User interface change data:
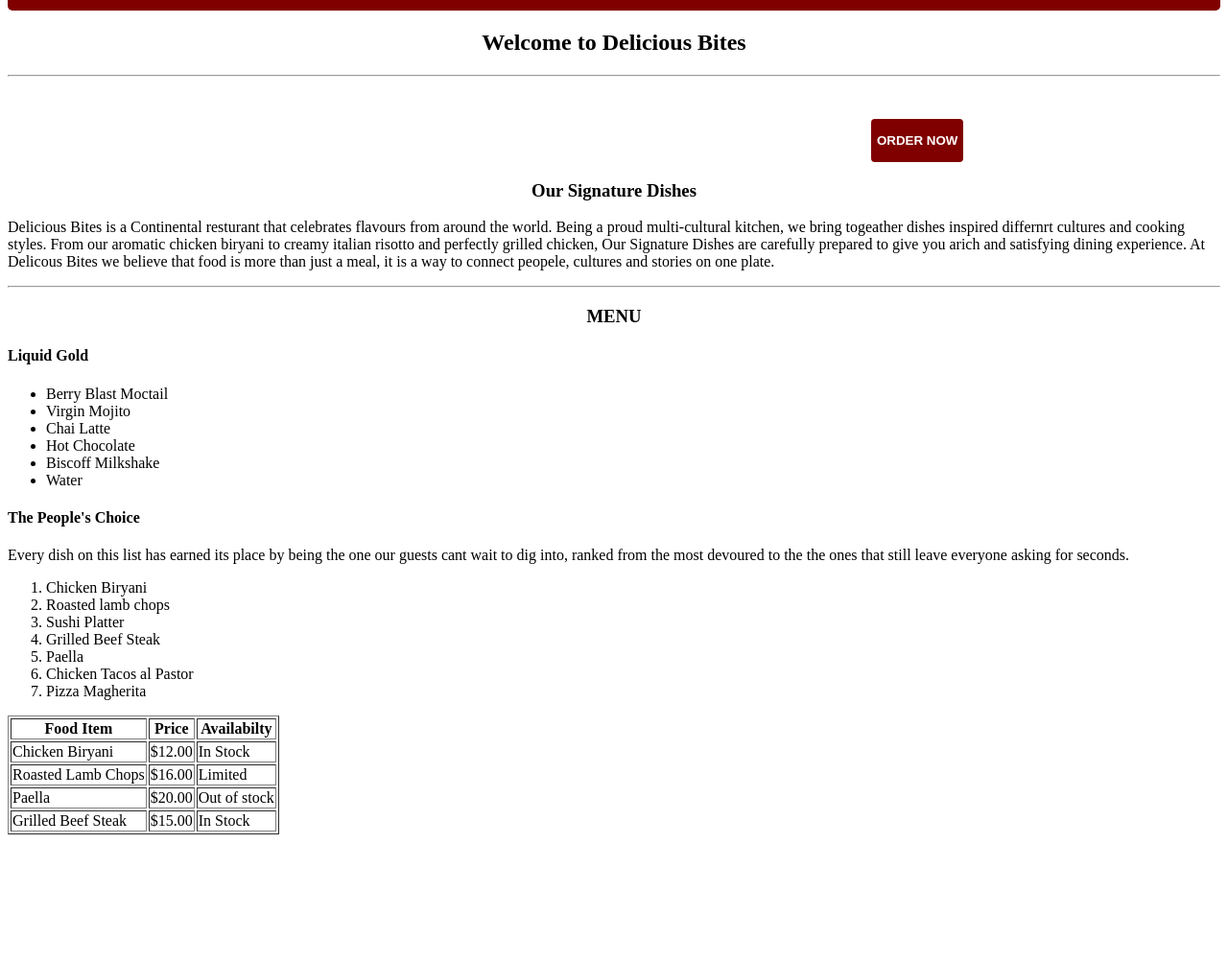
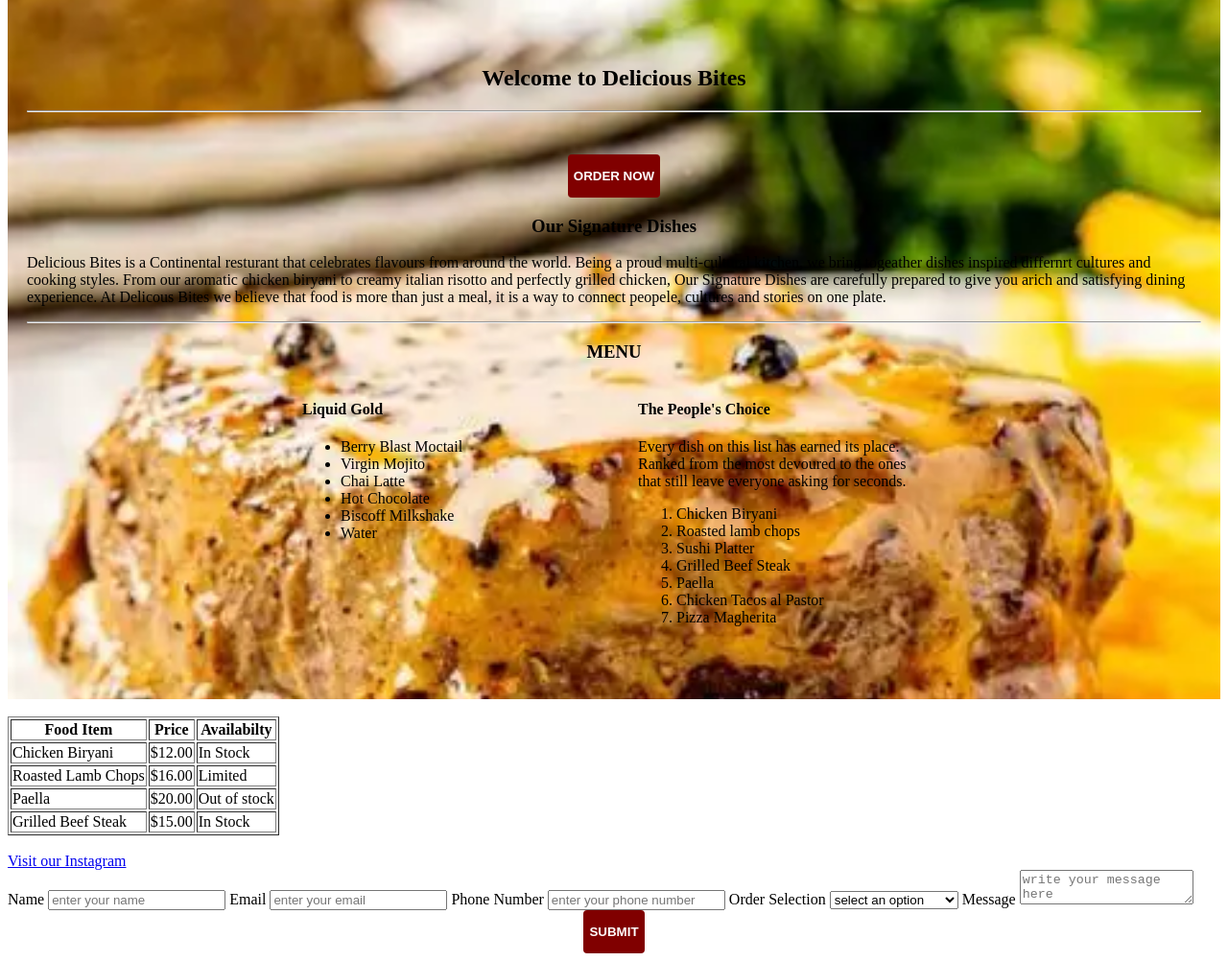
Before and after one commit to Sophie-S-Nakafeero/Delicious-bites, a plain HTML site: page Index.html in a window 1280 px wide. Shown: the part 77-1079 px from the top of the page at 96% size. Before the commit the page ends 955 px from the top, so only its background shows below. Drawn offline with Linux system fonts and the light colour scheme.

Commit message:
added a hero image, added my menu to a container for styling, added formand a hyper link and did more styling

```diff
--- a/Index.html
+++ b/Index.html
@@ -16,6 +16,7 @@
             </ul>
         </nav>
     </header>
+    <div class="hero">
         <h2>Welcome to Delicious Bites</h2>
         <hr>
         <br>
@@ -30,6 +31,8 @@
             </p>
         <hr>
         <h3>MENU</h3>
+        <div class="menu-container">
+            <div class="Menu-section">
                 <h4>Liquid Gold</h4>
                 <ul>
                 <li>Berry Blast Moctail</li>
@@ -39,9 +42,13 @@
                     <li>Biscoff Milkshake</li>
                     <li>Water</li>
                 </ul>
+            </div>
+            <div class="Menu-section">
                 <h4>The People's Choice</h4>
-    <p> Every dish on this list has earned its place by being the one our guests cant wait to dig into,
-         ranked from the most devoured to the the ones that still leave everyone asking for seconds.</p>
+                <p>
+                    Every dish on this list has earned its place. Ranked from the most devoured to the ones that still
+                    leave everyone asking for seconds.
+                </p>
                 <ol>
                     <li>Chicken Biryani</li>
                     <li>Roasted lamb chops</li>
@@ -51,6 +58,10 @@
                     <li>Chicken Tacos al Pastor</li>
                     <li>Pizza Magherita</li>
                 </ol>
+            </div>
+        </div>
+    </div>
+    <br>
     <table border="1">
         <tr>
             <th>Food Item</th>
@@ -78,6 +89,26 @@
             <td>In Stock</td>
         </tr>
     </table>
-
+    <br>
+    <a href="https://www.instagram.com/" target="_blank">Visit our Instagram</a>
+    <br>
+    <form>
+        <label for="name">Name</label>
+        <input type="text" id="name" placeholder="enter your name">
+        <label for="email">Email</label>
+        <input type="text" id="email" placeholder="enter your email">
+        <label for="Phone">Phone Number</label>
+        <input type="tel" id="Phone" placeholder="enter your phone number">
+        <label for="order">Order Selection</label>
+        <select id="order">
+            <option value="" disabled selected>select an option</option>
+            <option>Berry Blast Moctail</option>
+            <option>Sushi Platter</option>
+            <option>Pizza Margerita</option>
+        </select>
+        <label for="message">Message</label>
+        <textarea id="message" placeholder="write your message here"></textarea>
+        <button type="submit">SUBMIT</button>
+    </form>
 </body>
 </html>
--- a/style.css
+++ b/style.css
@@ -9,6 +9,12 @@ header{
 header h1{
     margin: 0px;
     color: white;
+}
+nav{
+    display: flex;
+    justify-content: space-between;
+    align-items: center;
+    width: 100%;
 }
 nav ul{
     list-style: none;
@@ -27,7 +33,8 @@ button{
     border-radius: 4px;
     height: 45px;
     cursor: pointer;
-    margin-left: 900px;
+    display: block;
+    margin: auto;
     font-weight: bold;
 }
 h2{
@@ -36,3 +43,26 @@ h2{
 h3{
     text-align: center;
 }
+.menu-container{
+    display: flex;
+    gap: 50px;
+    justify-content: center;
+    align-items: flex-start;
+    width: 100%;
+}
+.Menu-section{
+    width: 300px;
+}
+.hero{
+    background-image:url(steak\ 1.webp) ;
+    background-size: cover;
+    background-position: center;
+    background-attachment: fixed;
+    padding: 60px 20px;
+}
+.hero{
+    background-image: linear-gradient(rgba(0,0,0,0.6), rgba(0,0,0,0.6), url('steak\ 1.webp'));
+    background-size: cover;
+    background-position: center;
+    padding: 60px 20px;
+}
```
Lines whose indentation alone changed are shown as unchanged.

WORK TO BE COMPLETED:
Every line above that has the string "earned" needs to be copied.

ANSWER TO THIS PROBLEM:
-    <p> Every dish on this list has earned its place by being the one our guests cant wait to dig into,
+                    Every dish on this list has earned its place. Ranked from the most devoured to the ones that still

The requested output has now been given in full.